# [Input for this task]

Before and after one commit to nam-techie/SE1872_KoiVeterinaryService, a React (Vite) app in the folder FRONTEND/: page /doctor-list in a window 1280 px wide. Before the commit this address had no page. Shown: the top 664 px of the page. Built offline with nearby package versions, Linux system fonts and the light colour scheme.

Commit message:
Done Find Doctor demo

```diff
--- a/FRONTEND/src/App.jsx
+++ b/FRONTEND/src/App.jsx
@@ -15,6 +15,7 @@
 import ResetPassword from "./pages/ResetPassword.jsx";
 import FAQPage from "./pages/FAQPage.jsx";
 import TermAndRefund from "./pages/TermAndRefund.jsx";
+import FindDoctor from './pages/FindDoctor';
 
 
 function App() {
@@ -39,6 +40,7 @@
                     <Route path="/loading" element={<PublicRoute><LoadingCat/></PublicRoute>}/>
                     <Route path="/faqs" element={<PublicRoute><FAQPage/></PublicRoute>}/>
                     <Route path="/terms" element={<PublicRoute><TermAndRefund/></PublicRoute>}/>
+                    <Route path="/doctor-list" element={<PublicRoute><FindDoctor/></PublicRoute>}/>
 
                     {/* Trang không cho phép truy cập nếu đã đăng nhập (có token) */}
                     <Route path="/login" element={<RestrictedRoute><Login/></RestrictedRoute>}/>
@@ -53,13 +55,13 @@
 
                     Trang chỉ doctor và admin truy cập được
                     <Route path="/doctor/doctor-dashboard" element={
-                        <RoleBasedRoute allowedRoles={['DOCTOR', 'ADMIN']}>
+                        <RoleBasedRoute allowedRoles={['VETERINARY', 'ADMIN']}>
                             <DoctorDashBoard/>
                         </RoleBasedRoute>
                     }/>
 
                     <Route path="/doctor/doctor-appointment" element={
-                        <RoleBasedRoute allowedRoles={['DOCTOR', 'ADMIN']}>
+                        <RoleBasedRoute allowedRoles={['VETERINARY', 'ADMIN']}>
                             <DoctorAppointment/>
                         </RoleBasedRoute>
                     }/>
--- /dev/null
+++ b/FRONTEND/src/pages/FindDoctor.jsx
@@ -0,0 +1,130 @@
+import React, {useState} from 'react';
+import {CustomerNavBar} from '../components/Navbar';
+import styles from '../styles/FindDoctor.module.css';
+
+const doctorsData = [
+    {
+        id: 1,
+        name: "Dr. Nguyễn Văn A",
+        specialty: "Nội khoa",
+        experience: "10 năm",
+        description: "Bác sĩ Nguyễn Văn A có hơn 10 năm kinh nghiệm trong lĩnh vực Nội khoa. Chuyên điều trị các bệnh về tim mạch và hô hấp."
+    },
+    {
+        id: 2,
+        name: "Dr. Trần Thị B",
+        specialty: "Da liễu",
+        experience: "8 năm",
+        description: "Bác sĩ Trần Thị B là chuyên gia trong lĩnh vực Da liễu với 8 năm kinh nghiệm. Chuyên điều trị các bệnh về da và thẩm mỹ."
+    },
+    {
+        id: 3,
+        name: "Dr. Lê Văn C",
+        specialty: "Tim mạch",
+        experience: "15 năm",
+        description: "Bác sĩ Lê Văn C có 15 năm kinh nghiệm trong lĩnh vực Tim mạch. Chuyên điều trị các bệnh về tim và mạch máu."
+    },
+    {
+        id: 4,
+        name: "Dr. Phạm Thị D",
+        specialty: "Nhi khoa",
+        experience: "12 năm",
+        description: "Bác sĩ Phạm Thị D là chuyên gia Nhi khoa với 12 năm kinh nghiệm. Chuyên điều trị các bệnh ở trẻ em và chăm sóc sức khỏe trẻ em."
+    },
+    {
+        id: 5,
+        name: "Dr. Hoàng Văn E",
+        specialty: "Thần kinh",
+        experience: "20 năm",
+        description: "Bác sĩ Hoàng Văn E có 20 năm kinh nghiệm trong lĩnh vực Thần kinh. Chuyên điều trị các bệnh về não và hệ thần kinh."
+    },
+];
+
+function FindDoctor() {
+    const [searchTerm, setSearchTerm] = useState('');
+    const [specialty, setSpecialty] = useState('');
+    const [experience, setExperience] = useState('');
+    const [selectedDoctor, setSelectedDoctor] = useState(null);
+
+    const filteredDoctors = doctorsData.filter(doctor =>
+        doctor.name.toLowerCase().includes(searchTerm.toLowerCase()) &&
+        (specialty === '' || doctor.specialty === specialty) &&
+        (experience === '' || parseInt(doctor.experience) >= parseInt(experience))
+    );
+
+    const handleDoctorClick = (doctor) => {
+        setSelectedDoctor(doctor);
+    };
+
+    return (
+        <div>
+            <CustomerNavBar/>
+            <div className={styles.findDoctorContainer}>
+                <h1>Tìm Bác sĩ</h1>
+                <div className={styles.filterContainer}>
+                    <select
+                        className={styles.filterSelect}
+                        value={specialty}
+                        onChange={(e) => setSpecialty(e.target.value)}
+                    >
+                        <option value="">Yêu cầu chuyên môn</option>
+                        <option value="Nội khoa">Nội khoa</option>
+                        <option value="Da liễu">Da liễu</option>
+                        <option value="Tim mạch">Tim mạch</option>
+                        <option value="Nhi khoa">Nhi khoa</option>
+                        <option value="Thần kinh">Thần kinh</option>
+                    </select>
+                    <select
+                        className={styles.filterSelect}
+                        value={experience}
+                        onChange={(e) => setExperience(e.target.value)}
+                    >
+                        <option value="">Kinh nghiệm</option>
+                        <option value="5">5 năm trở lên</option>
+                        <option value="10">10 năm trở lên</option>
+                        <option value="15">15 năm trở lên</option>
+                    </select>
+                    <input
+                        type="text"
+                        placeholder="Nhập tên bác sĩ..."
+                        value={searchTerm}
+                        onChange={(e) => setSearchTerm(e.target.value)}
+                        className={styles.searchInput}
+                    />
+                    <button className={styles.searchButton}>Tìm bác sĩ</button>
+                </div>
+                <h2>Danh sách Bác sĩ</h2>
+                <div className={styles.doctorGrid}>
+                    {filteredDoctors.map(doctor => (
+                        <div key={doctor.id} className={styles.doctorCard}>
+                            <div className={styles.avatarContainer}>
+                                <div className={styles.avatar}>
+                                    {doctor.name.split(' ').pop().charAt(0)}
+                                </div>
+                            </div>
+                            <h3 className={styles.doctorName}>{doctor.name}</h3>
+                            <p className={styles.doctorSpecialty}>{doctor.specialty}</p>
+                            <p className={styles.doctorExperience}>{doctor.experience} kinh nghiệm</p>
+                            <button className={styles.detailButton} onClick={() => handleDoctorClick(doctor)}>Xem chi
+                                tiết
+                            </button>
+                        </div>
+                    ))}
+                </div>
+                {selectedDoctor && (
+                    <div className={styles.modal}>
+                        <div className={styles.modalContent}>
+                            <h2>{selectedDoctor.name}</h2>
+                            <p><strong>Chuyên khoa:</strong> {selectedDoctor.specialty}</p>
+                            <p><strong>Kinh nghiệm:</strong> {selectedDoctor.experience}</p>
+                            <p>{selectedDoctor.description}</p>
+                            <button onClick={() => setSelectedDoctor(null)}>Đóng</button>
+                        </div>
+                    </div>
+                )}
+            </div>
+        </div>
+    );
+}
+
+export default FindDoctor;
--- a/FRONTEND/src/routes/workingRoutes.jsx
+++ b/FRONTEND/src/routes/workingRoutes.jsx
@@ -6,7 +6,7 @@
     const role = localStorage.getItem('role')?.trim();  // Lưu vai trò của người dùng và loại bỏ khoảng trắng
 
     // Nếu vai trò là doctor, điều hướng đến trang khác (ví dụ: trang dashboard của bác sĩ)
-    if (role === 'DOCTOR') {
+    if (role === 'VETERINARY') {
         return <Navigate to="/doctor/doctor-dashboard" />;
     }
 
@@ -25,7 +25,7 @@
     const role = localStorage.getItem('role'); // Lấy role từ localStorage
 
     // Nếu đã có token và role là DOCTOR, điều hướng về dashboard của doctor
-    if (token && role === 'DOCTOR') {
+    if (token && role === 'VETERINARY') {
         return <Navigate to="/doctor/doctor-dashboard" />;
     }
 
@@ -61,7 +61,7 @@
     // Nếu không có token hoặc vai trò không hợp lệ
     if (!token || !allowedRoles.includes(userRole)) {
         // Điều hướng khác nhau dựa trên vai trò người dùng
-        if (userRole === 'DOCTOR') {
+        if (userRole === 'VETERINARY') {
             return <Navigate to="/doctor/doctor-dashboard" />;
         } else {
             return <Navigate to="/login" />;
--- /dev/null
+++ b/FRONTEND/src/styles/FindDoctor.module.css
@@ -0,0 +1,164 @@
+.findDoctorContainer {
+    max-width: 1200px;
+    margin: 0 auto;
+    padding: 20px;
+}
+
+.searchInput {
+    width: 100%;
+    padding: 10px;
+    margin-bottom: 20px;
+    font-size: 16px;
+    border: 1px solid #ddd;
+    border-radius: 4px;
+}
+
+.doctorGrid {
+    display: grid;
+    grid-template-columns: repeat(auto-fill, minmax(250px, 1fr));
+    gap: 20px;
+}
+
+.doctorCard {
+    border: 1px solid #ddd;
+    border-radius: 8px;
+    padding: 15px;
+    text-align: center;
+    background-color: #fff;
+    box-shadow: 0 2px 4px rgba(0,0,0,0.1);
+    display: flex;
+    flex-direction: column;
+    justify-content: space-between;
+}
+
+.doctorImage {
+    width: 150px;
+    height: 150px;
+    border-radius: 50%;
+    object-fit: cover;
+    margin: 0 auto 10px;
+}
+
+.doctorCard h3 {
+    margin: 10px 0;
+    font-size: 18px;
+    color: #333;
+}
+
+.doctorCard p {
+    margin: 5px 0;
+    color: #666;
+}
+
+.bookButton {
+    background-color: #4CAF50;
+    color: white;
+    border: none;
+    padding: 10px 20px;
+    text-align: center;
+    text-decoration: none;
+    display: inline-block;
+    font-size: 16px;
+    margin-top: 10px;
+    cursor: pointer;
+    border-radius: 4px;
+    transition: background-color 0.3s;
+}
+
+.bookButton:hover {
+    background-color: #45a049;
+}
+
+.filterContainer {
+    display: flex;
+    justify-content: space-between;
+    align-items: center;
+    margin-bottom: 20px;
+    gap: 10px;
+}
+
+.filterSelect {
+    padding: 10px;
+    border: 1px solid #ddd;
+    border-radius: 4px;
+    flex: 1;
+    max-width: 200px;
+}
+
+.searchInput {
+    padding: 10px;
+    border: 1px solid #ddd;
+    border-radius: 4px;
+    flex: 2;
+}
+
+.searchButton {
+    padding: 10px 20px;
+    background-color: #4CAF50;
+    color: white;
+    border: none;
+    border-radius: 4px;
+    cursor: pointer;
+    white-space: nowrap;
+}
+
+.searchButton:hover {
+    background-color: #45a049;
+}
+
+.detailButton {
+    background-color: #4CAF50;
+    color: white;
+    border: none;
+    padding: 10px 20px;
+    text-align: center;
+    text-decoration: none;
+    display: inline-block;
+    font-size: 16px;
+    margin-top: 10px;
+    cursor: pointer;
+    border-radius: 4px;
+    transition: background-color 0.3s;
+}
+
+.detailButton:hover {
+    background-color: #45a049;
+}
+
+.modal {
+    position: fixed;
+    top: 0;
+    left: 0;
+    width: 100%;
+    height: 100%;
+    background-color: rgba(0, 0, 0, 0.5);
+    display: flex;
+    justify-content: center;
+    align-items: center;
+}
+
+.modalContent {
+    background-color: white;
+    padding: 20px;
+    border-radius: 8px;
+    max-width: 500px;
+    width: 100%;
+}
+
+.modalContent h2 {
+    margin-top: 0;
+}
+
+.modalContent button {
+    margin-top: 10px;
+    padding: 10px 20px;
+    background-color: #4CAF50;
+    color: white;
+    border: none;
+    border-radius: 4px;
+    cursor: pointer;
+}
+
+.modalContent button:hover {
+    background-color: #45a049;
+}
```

# [To do]
Filter the records above and copy every line that contains the word "mạch".

# [Result of the exercise]
+        description: "Bác sĩ Nguyễn Văn A có hơn 10 năm kinh nghiệm trong lĩnh vực Nội khoa. Chuyên điều trị các bệnh về tim mạch và hô hấp."
+        specialty: "Tim mạch",
+        description: "Bác sĩ Lê Văn C có 15 năm kinh nghiệm trong lĩnh vực Tim mạch. Chuyên điều trị các bệnh về tim và mạch máu."
+                        <option value="Tim mạch">Tim mạch</option>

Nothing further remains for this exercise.